_Exercise brief_
Look through the data for the string "content". Copy every line where it is found.

Record extracts below:

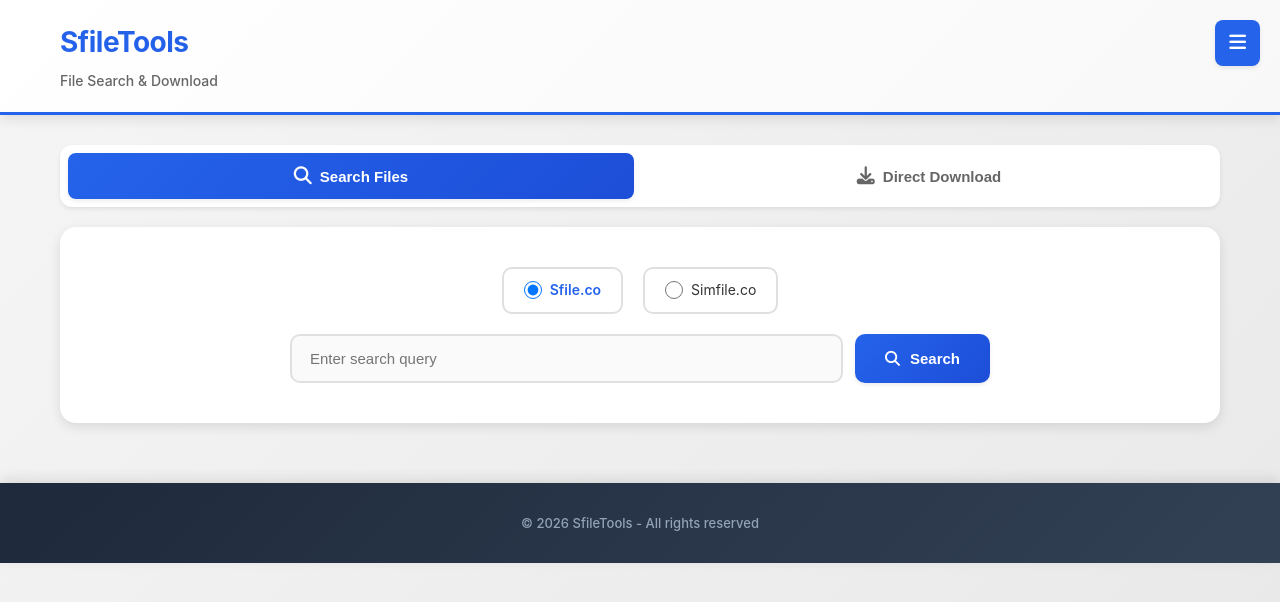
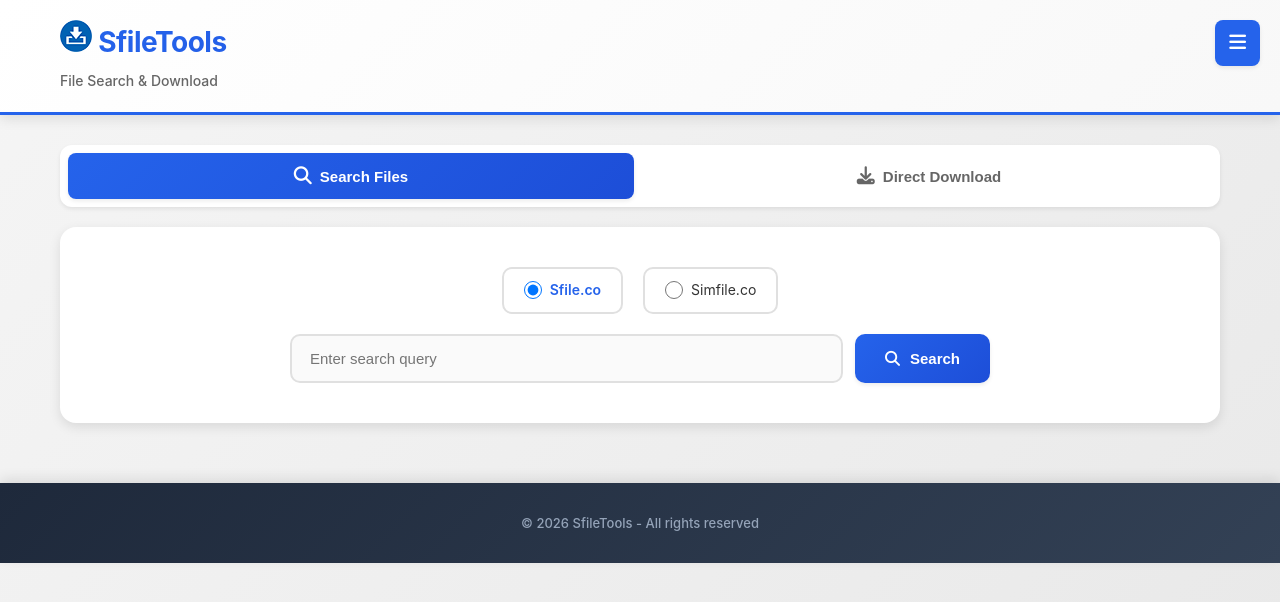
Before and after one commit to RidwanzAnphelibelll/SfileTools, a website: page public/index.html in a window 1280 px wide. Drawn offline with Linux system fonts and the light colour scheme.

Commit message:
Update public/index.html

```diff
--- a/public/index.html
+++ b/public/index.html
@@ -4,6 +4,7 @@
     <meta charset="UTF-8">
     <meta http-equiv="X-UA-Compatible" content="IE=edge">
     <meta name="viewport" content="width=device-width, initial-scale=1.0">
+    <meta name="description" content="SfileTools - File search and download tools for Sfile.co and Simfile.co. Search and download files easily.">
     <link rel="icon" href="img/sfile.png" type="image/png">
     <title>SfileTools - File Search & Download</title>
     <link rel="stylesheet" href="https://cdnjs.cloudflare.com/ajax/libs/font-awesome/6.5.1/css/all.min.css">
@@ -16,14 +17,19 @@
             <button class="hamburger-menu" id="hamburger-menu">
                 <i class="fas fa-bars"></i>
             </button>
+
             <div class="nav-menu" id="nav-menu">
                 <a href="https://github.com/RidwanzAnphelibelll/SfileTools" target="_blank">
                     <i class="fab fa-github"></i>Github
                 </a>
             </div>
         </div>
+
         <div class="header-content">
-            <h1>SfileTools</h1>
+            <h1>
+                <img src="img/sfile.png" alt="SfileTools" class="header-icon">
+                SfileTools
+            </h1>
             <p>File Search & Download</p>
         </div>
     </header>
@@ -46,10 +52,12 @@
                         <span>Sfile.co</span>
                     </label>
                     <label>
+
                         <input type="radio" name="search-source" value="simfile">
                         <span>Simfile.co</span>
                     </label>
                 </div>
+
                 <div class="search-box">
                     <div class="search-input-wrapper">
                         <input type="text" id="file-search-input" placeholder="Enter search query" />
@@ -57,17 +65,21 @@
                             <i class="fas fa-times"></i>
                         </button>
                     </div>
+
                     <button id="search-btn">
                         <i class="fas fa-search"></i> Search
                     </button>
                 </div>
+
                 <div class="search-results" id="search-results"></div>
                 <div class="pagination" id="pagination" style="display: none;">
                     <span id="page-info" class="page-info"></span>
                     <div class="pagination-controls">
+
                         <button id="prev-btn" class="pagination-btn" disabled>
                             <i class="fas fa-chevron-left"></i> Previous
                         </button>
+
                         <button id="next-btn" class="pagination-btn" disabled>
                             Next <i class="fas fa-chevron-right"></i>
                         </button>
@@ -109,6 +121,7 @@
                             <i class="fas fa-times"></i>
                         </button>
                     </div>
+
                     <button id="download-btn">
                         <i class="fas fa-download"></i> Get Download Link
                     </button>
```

End of Record extracts.

_Output of the task_
     <meta http-equiv="X-UA-Compatible" content="IE=edge">
     <meta name="viewport" content="width=device-width, initial-scale=1.0">
+    <meta name="description" content="SfileTools - File search and download tools for Sfile.co and Simfile.co. Search and download files easily.">
         <div class="header-content">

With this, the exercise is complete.